Mariah: Great marketers want to learn; they are asking questions. They are paying attention not only to what other brands are doing out there, but more importantly, they‚Äôre noticing what people care about, why they do the things they do, buy the things they buy, and hang out with the people they hang out with. I think a marketer has to be easily fascinated by and curious about the world around him or her‚ÄĒand I‚Äôd say the same thing applies to great TV/radio hosts.

When you understand why people do the things they do, the ideations, strategizing and executing for brands comes a whole heck of a lot more naturally. (It’s still a tough gig, don’t get me wrong!)

Q: Would you tell us about a time you almost gave up and what you did instead?
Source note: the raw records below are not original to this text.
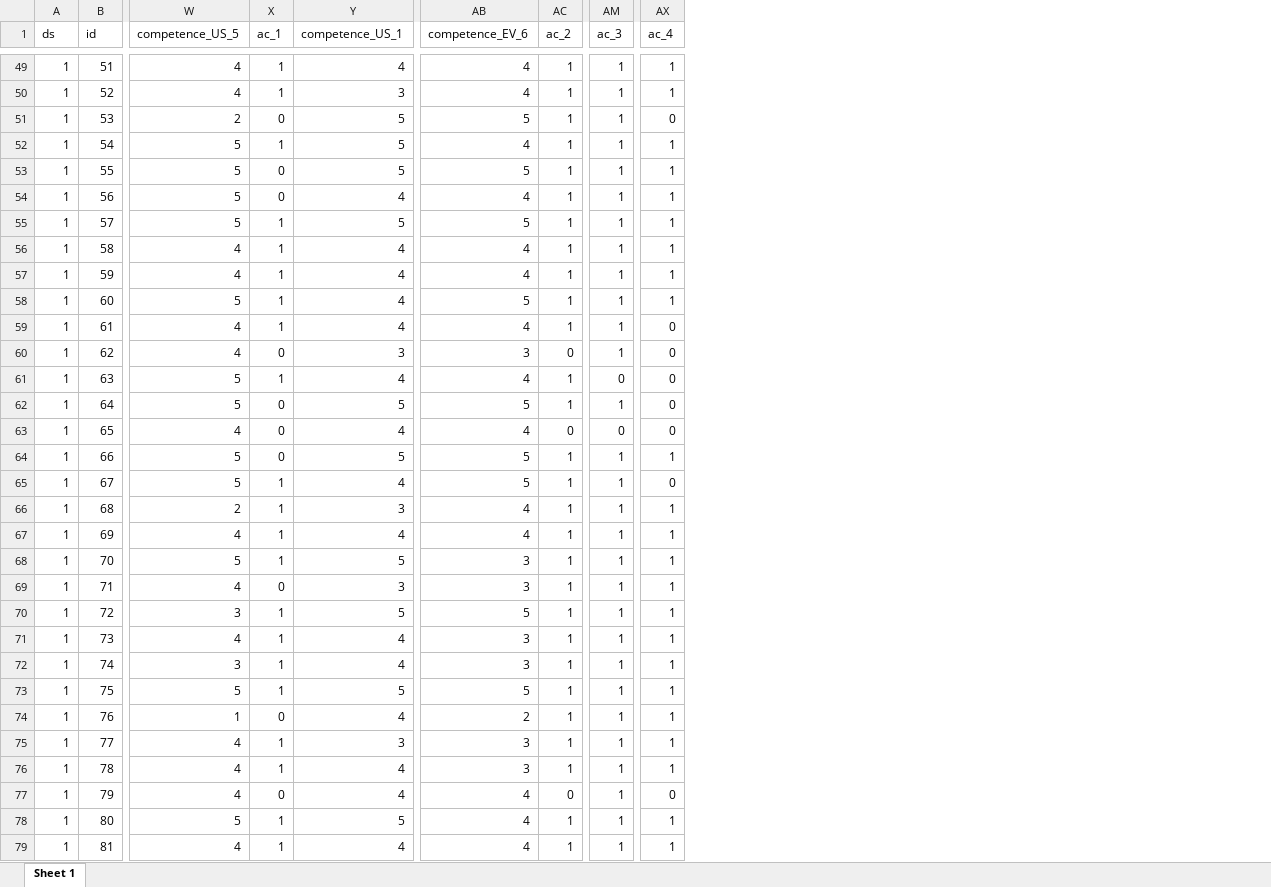
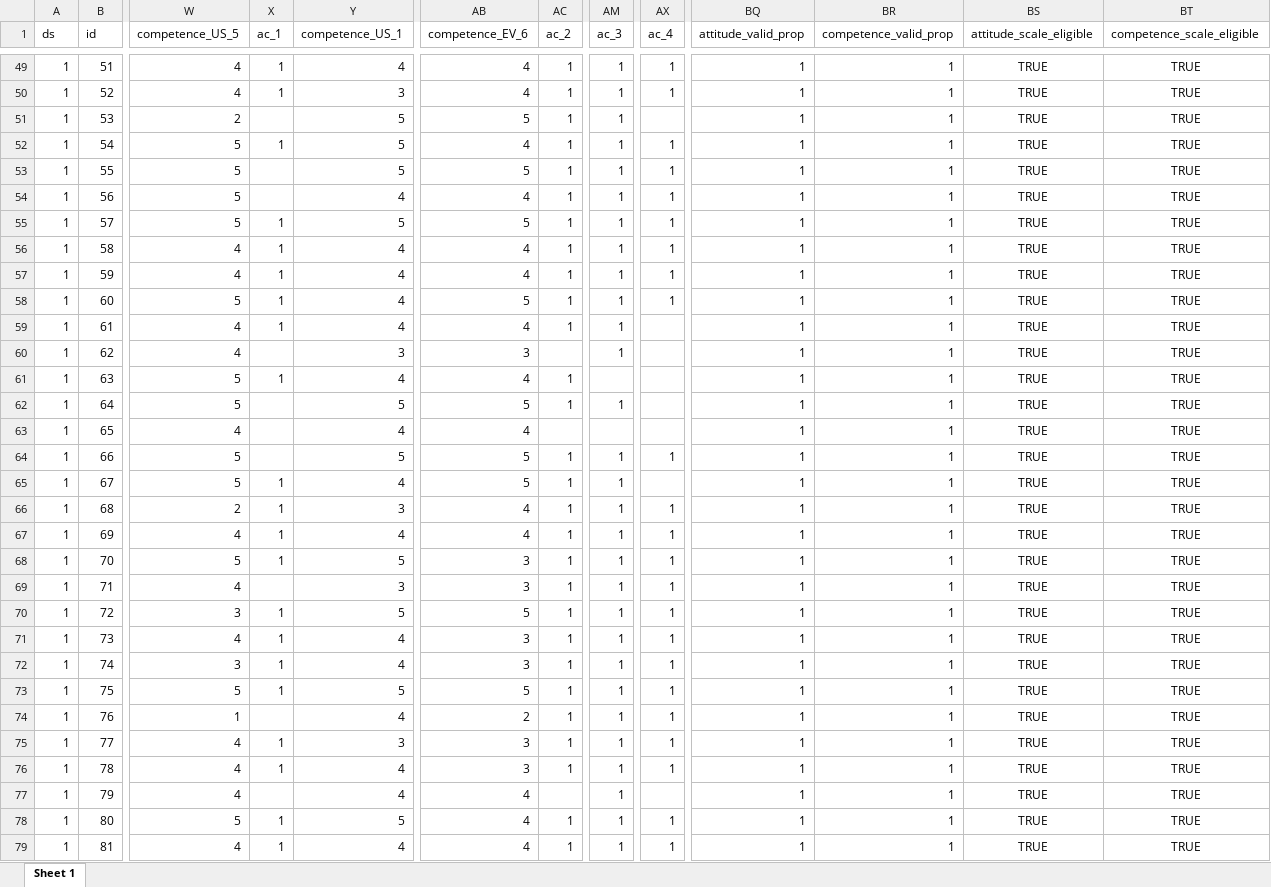
Before and after one commit to eitt/EnfermerIA, an Excel workbook: outputs/analysis_data_scored.xlsx, sheet Sheet 1, drawn as a sheet; only a part is shown, gaps mark what is left out; values as stored, in another font and other column widths than the file's, no borders; the diff covers the shown part only; the diff names each change by its address in the sheet, - before the commit and + after, or states it on an @@ line.

```diff
--- a/outputs/analysis_data_scored.xlsx (sheet Sheet 1)
+++ b/outputs/analysis_data_scored.xlsx (sheet Sheet 1)
+column BQ (attitude_valid_prop), rows 49-79: all 1
+column BR (competence_valid_prop), rows 49-79: all 1
+column BS (attitude_scale_eligible), rows 49-79: all TRUE
+column BT (competence_scale_eligible), rows 49-79: all TRUE
-X51 (ac_1): 0
+X51 (ac_1): (empty)
-AX51 (ac_4): 0
+AX51 (ac_4): (empty)
-X53:X54 (ac_1): 0
+X53:X54 (ac_1): (empty)
-AX59:AX63 (ac_4): 0
+AX59:AX63 (ac_4): (empty)
-X60 (ac_1): 0
+X60 (ac_1): (empty)
-AC60 (ac_2): 0
+AC60 (ac_2): (empty)
-AM61 (ac_3): 0
+AM61 (ac_3): (empty)
-X62:X64 (ac_1): 0
+X62:X64 (ac_1): (empty)
-AC63 (ac_2): 0
+AC63 (ac_2): (empty)
-AM63 (ac_3): 0
+AM63 (ac_3): (empty)
-AX65 (ac_4): 0
+AX65 (ac_4): (empty)
-X69 (ac_1): 0
+X69 (ac_1): (empty)
-X74 (ac_1): 0
+X74 (ac_1): (empty)
-X77 (ac_1): 0
+X77 (ac_1): (empty)
-AC77 (ac_2): 0
+AC77 (ac_2): (empty)
-AX77 (ac_4): 0
+AX77 (ac_4): (empty)
```
Also changed, not shown: 832 edited cells elsewhere in this sheet, outputs/tables/cfa_results.xlsx, outputs/tables/descriptive_statistics_all_variables.xlsx, 33 other files.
Mariah: Interestingly enough, I actually have to tell myself to let go of things more often. (Noticing a theme here?) I get invested too easily. I love to dream big and I think the upshot of dreaming big is that you tend to bite off more than you can chew. So while ‚Äúgiving up‚ÄĚ often has a negative connotation, I really have to continue to remind myself the importance of walking away from the stuff I can‚Äôt or shouldn‚Äôt fix.
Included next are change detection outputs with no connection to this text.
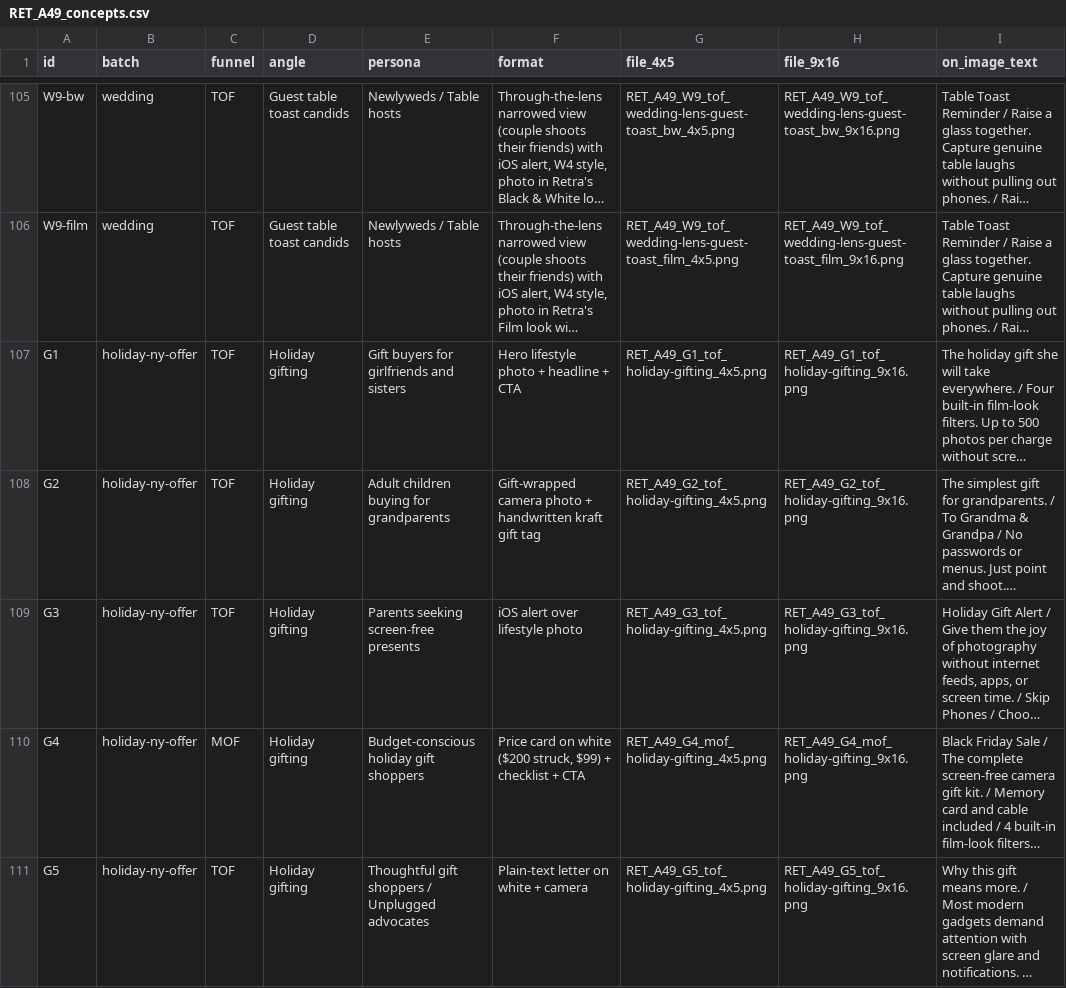
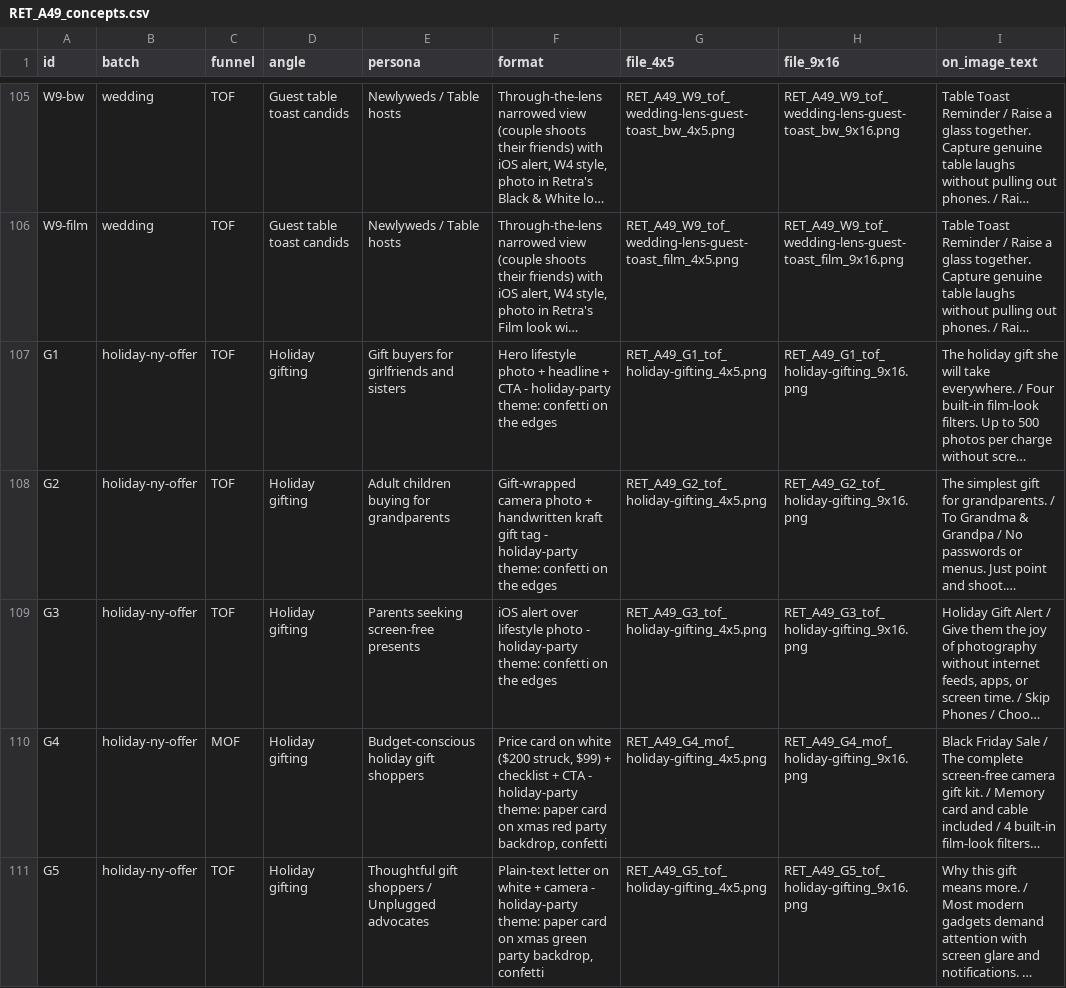
Before and after one commit to imsamirr/claude_code_sam, a CSV file: ads/brands/retra/weeks/2026-W49-angles/output/RET_A49_concepts.csv, drawn as a sheet; only a part is shown, gaps mark what is left out; long unchanged cells end in …; the diff covers the shown part only; the diff names each change by its address in the sheet, - before the commit and + after, or states it on an @@ line.

```diff
--- a/ads/brands/retra/weeks/2026-W49-angles/output/RET_A49_concepts.csv
+++ b/ads/brands/retra/weeks/2026-W49-angles/output/RET_A49_concepts.csv
-F107 (format): …+ CTA
+F107 (format): …+ CTA - holiday-party theme: confetti on the edges
-F108 (format): …gift tag
+F108 (format): …gift tag - holiday-party theme: confetti on the edges
-F109 (format): …lifestyle photo
+F109 (format): …lifestyle photo - holiday-party theme: confetti on the edges
-F110 (format): …+ CTA
+F110 (format): …+ CTA - holiday-party theme: paper card on xmas red party backdrop, confetti
-F111 (format): …+ camera
+F111 (format): …+ camera - holiday-party theme: paper card on xmas green party backdrop, confetti
```
Also changed, not shown: 15 edited cells elsewhere in this file, 51 other files.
Q: How do you try to live your life? Do you have a life motto or a particular quote you stand by?

Mariah: Nah. No life quotes really. I just try to live life to the fullest…you know, find the silver lining in even the crappiest of days!

Q: What is a dream you have or a project you want to create that you haven’t had the time for?

Mariah: Sooooo many. I want to write my own book(s). Open a wine bar. Learn French. And piano. And how to cook (better). And more time for travel would be lovely!

Q: Where can people find you and your work? (Shameless self-promotion here!)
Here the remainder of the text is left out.